Code change snippets:

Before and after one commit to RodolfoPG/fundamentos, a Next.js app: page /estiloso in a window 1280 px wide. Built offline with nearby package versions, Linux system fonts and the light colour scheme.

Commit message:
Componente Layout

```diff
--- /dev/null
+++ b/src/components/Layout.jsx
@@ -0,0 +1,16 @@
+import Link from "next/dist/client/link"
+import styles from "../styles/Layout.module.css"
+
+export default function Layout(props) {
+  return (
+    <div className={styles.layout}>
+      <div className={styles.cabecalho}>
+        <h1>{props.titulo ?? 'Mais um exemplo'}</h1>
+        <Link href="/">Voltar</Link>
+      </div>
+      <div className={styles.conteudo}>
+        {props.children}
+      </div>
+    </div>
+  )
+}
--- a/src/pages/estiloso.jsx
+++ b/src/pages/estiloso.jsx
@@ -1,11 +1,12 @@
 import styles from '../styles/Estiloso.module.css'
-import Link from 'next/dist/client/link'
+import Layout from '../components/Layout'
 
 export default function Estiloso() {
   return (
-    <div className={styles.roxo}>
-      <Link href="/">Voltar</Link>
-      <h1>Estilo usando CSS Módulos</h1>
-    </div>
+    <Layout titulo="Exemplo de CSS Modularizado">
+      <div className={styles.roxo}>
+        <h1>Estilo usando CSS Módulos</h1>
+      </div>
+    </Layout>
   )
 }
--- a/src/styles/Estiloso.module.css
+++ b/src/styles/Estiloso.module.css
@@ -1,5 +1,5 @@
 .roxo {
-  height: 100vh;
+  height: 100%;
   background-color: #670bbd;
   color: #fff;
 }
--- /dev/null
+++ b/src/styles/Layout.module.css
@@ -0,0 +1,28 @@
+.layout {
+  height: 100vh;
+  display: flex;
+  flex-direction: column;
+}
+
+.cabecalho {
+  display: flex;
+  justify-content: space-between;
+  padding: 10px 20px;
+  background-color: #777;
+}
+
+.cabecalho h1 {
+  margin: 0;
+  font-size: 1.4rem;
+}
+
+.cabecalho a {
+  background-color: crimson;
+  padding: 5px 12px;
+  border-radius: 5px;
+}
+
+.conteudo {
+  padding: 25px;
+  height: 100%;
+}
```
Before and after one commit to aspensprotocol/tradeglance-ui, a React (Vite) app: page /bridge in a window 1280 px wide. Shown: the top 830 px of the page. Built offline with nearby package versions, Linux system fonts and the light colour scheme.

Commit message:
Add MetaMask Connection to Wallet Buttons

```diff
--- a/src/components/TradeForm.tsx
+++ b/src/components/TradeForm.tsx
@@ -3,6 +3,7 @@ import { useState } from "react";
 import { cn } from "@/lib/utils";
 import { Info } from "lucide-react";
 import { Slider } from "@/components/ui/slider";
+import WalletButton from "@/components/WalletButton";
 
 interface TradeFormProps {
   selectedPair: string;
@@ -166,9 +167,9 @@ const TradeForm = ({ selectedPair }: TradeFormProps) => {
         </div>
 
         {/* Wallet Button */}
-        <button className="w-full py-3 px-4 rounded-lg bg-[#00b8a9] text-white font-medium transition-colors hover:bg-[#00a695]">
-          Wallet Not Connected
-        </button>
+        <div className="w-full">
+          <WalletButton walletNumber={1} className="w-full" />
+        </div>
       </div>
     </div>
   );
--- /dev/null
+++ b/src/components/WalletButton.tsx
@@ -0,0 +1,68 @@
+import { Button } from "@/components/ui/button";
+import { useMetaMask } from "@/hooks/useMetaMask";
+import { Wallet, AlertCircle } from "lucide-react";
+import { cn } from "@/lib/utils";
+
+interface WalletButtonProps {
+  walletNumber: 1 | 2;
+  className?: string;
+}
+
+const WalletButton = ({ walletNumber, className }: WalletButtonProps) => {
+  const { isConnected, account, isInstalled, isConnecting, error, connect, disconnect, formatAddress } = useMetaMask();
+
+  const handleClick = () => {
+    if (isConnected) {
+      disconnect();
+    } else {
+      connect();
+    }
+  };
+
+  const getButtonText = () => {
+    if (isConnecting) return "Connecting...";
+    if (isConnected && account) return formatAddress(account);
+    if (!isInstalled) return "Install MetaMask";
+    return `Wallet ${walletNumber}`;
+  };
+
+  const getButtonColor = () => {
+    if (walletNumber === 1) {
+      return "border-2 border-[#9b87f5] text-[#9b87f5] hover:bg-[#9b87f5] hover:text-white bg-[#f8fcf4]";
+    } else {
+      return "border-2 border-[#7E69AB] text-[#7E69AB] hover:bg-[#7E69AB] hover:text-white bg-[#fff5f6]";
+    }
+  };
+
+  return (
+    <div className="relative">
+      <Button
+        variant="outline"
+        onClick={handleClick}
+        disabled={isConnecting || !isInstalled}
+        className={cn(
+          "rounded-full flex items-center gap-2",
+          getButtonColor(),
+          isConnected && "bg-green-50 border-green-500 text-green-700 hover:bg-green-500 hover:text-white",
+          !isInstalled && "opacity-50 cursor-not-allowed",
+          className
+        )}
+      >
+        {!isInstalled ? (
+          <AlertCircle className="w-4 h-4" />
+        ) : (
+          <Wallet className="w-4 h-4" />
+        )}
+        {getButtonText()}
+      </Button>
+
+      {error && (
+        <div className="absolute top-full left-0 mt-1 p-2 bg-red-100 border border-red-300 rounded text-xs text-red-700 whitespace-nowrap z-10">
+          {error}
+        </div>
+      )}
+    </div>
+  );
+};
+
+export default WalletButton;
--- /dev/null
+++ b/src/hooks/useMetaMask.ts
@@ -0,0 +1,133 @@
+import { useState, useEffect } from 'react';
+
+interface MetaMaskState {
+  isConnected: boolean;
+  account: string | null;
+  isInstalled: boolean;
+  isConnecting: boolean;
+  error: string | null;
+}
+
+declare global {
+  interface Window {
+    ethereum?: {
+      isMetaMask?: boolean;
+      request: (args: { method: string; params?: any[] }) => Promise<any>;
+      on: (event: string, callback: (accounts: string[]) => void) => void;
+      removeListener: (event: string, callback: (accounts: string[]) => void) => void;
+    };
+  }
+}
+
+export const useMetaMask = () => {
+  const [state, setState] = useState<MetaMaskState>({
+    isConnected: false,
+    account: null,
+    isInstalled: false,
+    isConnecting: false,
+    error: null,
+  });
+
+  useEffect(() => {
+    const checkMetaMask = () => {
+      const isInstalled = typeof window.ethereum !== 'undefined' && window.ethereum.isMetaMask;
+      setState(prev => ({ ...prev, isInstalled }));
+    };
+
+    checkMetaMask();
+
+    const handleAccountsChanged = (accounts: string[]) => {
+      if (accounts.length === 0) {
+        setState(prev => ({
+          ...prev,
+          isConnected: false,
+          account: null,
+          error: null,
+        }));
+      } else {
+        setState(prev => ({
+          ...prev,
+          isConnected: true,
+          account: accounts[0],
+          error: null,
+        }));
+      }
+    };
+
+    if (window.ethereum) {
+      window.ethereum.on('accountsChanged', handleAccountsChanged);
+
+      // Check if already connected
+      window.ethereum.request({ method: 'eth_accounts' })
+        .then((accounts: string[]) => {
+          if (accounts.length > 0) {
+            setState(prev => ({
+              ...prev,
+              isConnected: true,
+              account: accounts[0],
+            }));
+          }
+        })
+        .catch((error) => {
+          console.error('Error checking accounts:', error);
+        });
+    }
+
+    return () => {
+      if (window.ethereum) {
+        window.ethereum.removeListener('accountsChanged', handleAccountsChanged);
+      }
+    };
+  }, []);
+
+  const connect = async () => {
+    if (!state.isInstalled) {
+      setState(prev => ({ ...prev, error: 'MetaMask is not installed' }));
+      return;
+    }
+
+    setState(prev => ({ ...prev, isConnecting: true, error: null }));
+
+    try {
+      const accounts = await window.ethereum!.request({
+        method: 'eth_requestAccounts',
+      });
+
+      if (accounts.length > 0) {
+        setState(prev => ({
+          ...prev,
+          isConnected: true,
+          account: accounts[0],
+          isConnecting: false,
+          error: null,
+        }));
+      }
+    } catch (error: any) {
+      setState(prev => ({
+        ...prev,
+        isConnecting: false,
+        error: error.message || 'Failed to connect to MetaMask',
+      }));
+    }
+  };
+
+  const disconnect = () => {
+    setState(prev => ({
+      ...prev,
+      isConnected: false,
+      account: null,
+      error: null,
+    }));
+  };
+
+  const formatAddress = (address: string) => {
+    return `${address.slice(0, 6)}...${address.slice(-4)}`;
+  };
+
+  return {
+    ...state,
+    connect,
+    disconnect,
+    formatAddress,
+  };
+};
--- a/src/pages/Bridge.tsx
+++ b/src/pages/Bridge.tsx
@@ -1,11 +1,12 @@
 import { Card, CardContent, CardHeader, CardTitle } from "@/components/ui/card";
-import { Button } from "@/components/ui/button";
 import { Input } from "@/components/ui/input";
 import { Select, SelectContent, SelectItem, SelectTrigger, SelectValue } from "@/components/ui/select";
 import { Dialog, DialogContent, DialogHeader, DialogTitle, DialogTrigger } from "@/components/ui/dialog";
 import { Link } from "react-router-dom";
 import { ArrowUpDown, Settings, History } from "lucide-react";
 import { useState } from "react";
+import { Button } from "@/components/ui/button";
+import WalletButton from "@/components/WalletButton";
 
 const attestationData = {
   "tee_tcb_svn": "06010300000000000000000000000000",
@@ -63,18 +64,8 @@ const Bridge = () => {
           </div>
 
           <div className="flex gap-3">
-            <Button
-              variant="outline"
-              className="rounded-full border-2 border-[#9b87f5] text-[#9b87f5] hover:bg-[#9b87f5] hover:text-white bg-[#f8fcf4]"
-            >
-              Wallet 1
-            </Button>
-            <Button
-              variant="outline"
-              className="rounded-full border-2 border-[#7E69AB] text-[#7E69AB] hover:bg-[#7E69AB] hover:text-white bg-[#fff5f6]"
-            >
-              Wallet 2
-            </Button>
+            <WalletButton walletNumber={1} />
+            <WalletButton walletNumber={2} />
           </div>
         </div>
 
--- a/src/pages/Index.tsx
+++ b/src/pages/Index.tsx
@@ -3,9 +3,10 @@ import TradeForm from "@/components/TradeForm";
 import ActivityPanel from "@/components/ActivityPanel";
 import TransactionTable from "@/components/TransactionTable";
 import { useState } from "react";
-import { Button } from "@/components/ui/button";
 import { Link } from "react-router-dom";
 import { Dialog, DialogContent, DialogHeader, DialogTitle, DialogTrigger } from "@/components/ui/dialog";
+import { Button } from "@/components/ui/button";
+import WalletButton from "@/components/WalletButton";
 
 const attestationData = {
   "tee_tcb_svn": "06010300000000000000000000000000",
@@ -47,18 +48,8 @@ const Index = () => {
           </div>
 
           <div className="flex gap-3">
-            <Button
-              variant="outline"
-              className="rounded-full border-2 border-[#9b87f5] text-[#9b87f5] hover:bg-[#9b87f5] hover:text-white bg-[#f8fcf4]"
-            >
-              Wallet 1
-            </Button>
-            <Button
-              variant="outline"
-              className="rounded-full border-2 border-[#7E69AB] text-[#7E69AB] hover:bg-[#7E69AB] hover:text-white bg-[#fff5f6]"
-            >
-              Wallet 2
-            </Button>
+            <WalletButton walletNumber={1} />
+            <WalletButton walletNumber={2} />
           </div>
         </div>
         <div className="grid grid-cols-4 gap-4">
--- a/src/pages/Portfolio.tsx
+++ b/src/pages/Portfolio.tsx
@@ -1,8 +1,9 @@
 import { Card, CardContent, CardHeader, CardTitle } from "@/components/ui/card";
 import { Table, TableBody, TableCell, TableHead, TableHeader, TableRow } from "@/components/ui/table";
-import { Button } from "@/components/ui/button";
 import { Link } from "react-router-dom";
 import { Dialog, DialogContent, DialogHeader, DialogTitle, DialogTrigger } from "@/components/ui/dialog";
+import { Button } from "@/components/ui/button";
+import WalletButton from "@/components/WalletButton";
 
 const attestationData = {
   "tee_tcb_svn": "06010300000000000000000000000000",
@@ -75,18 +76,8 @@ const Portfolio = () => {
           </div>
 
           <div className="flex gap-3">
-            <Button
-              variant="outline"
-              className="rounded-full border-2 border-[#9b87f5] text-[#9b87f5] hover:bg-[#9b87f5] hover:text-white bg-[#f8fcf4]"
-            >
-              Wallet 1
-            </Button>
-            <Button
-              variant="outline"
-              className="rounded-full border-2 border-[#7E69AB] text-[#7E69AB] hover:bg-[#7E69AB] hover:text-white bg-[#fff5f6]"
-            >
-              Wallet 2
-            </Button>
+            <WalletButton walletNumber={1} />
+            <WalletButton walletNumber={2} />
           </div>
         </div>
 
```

Exercise directions:
Scan the entries for the word "client". Report each line that has it.

Reply:
+import Link from "next/dist/client/link"
-import Link from 'next/dist/client/link'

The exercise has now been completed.